The Justice Department's Office of Legal Counsel (OLC) advised President Trump that it was within his authority to nominate an official such as former DOJ chief of staff Matthew Whitaker as acting attorney general following Jeff Session's resignation, a senior DOJ official told reporters on Wednesday.

Between the lines: In its written opinion, the OLC argued that the Vacancies Reform Act (VRA) and AG Succession Act present two possible legal avenues for choosing a temporary AG successor, and that neither supersedes the other. The VRA allows the president to choose a high-level agency official who has served for 90 days, regardless of whether they have received Senate confirmation.

  • The OLC also argued that a person serving in a temporary or acting position is not considered a principal officer.

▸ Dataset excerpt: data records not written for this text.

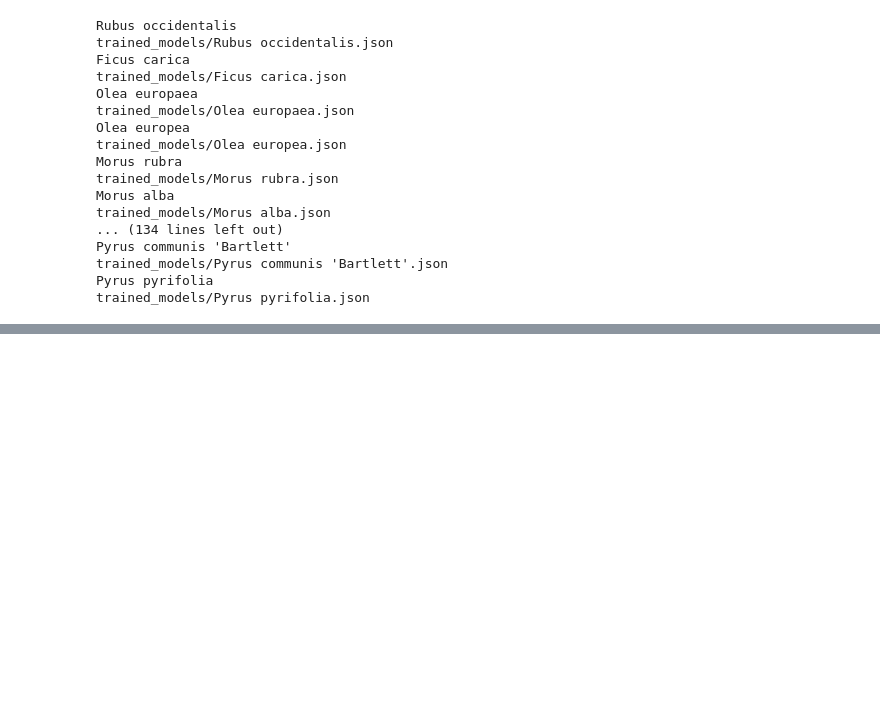
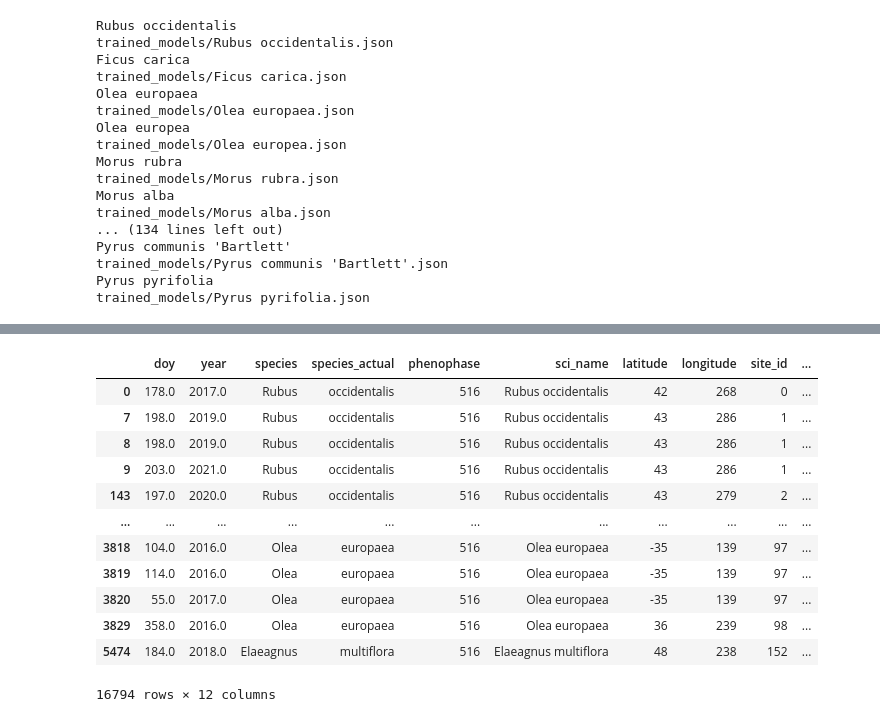
Before and after one commit to falling-fruit/dfg-seasons, a Jupyter notebook: modelling/train_models_final.ipynb, the cells around one changed output, grey strips where cells are left out. Drawn from its saved outputs; the diff is of its cells as text; code cells hidden in the pictures; blank space fills up the shorter version.

```diff
--- a/modelling/train_models_final.ipynb
+++ b/modelling/train_models_final.ipynb
@@ -563,0 +923,7 @@ trained_models/Pyrus pyrifolia.json
+# %%
+### Get site-specific testing data
+#site_rows
+
+species_key = filtered_observations[['species', 'formatted_sci_name']].drop_duplicates()
+grouped_sites = filtered_observations.groupby(['formatted_sci_name', 'site_id']).size().reset_index().rename(columns={0:'n_obs'})
+grouped_sites = grouped_sites.merge(species_key, on='formatted_sci_name')
@@ -563,0 +1083,14 @@ trained_models/Pyrus pyrifolia.json
+# %%
+site_based_models = {}
+
+for species in tqdm(filtered_observations['species'].unique()):
+    print(species)
+
+    species_train_df = universal_df[universal_df['species'] == species]
+    #print(species_df)
+    species_test_df = test_dict[species]
+
+    # no species filtering, the universal dataframe has plenty of data.
+
+    site_based_models[species] = train_ripeness(species_train_df, corrected_leap_year_histories,  # training data
+                                                   species_test_df, corrected_leap_year_histories) # test data
@@ -563,0 +1209,23 @@ trained_models/Pyrus pyrifolia.json
+# %%
+test_dataframes = []
+
+for species in site_based_models:
+    test_dataframes.append(site_based_models[species]['full_flowering_data'])
+
+full_prediction_df = pd.concat(test_dataframes)
+# %%
+full_prediction_df
+# %% [output]
+|  | doy | year | species | species_actual | phenophase | sci_name | latitude | longitude | site_id | ... |
+| 0 | 178.0 | 2017.0 | Rubus | occidentalis | 516 | Rubus occidentalis | 42 | 268 | 0 | ... |
+| 7 | 198.0 | 2019.0 | Rubus | occidentalis | 516 | Rubus occidentalis | 43 | 286 | 1 | ... |
+| 8 | 198.0 | 2019.0 | Rubus | occidentalis | 516 | Rubus occidentalis | 43 | 286 | 1 | ... |
+| 9 | 203.0 | 2021.0 | Rubus | occidentalis | 516 | Rubus occidentalis | 43 | 286 | 1 | ... |
+| 143 | 197.0 | 2020.0 | Rubus | occidentalis | 516 | Rubus occidentalis | 43 | 279 | 2 | ... |
+| ... | ... | ... | ... | ... | ... | ... | ... | ... | ... | ... |
+| 3818 | 104.0 | 2016.0 | Olea | europaea | 516 | Olea europaea | -35 | 139 | 97 | ... |
+| 3819 | 114.0 | 2016.0 | Olea | europaea | 516 | Olea europaea | -35 | 139 | 97 | ... |
+| 3820 | 55.0 | 2017.0 | Olea | europaea | 516 | Olea europaea | -35 | 139 | 97 | ... |
+| 3829 | 358.0 | 2016.0 | Olea | europaea | 516 | Olea europaea | 36 | 239 | 98 | ... |
+| 5474 | 184.0 | 2018.0 | Elaeagnus | multiflora | 516 | Elaeagnus multiflora | 48 | 238 | 152 | ... |
+16794 rows × 12 columns
```
Also changed, not shown: parts of 50 cells of this notebook, 15 other files.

Therefore, the office said Whitaker's appointment does not violate the appointments clause of the Constitution, which requires all principal officers be confirmed by the Senate.

The bottom line: Each of these points have been questioned by various legal experts and former DOJ officials. While there have been court rulings on similar situations, which are highlighted in the OLC's written opinion, legal experts have told Axios that there have not been any rulings that specifically address this legal issue. The legality of Whitaker's appointment could still ultimately be decided in court.

The backdrop: The OLC provides legal advice to the president as well as all executive branch agencies, although their opinions have been overturned in some cases — most notably, the "torture memos."

Go deeper: Read the full OLC opinion.

Go deeper

Updated 7 hours ago - World

Mexican President López Obrador tests positive for coronavirus

Mexico's President Andrés Manuel López Obrador during a press conference at National Palace in Mexico City, Mexico, on Wednesday. Photo: Ismael Rosas/Eyepix Group/Barcroft Media via Getty Images

Mexican President Andrés Manuel López Obrador announced Sunday evening that he's tested positive for COVID-19.

Driving the news: López Obrador tweeted that he has mild symptoms and is receiving medical treatment. "As always, I am optimistic," he added. "We will all move forward."

7 hours ago - Politics & Policy

Sarah Huckabee Sanders to run for governor of Arkansas

Sarah Huckabee Sanders at FOX News' studios in New York City in 2019. Photo: Steven Ferdman/Getty Images

Former White House press secretary Sarah Huckabee Sanders will announce Monday that she's running for governor of Arkansas.

The big picture: Sanders was touted as a contender after it was announced she was leaving the Trump administration in June 2019. Then-President Trump tweeted he hoped she would run for governor, adding "she would be fantastic." Sanders is "seen as leader in the polls" in the Republican state, notes the Washington Post's Josh Dawsey, who first reported the news.

Coronavirus has inflamed global inequality

Illustration: Aïda Amer/Axios

History will likely remember the pandemic as the "first time since records began that inequality rose in virtually every country on earth at the same time." That's the verdict from Oxfam's inequality report covering the year 2020 — a terrible year that hit the poorest, hardest across the planet.

Why it matters: The world's poorest were already in a race against time, facing down an existential risk in the form of global climate change. The coronavirus pandemic could set global poverty reduction back as much as a full decade, according to the World Bank.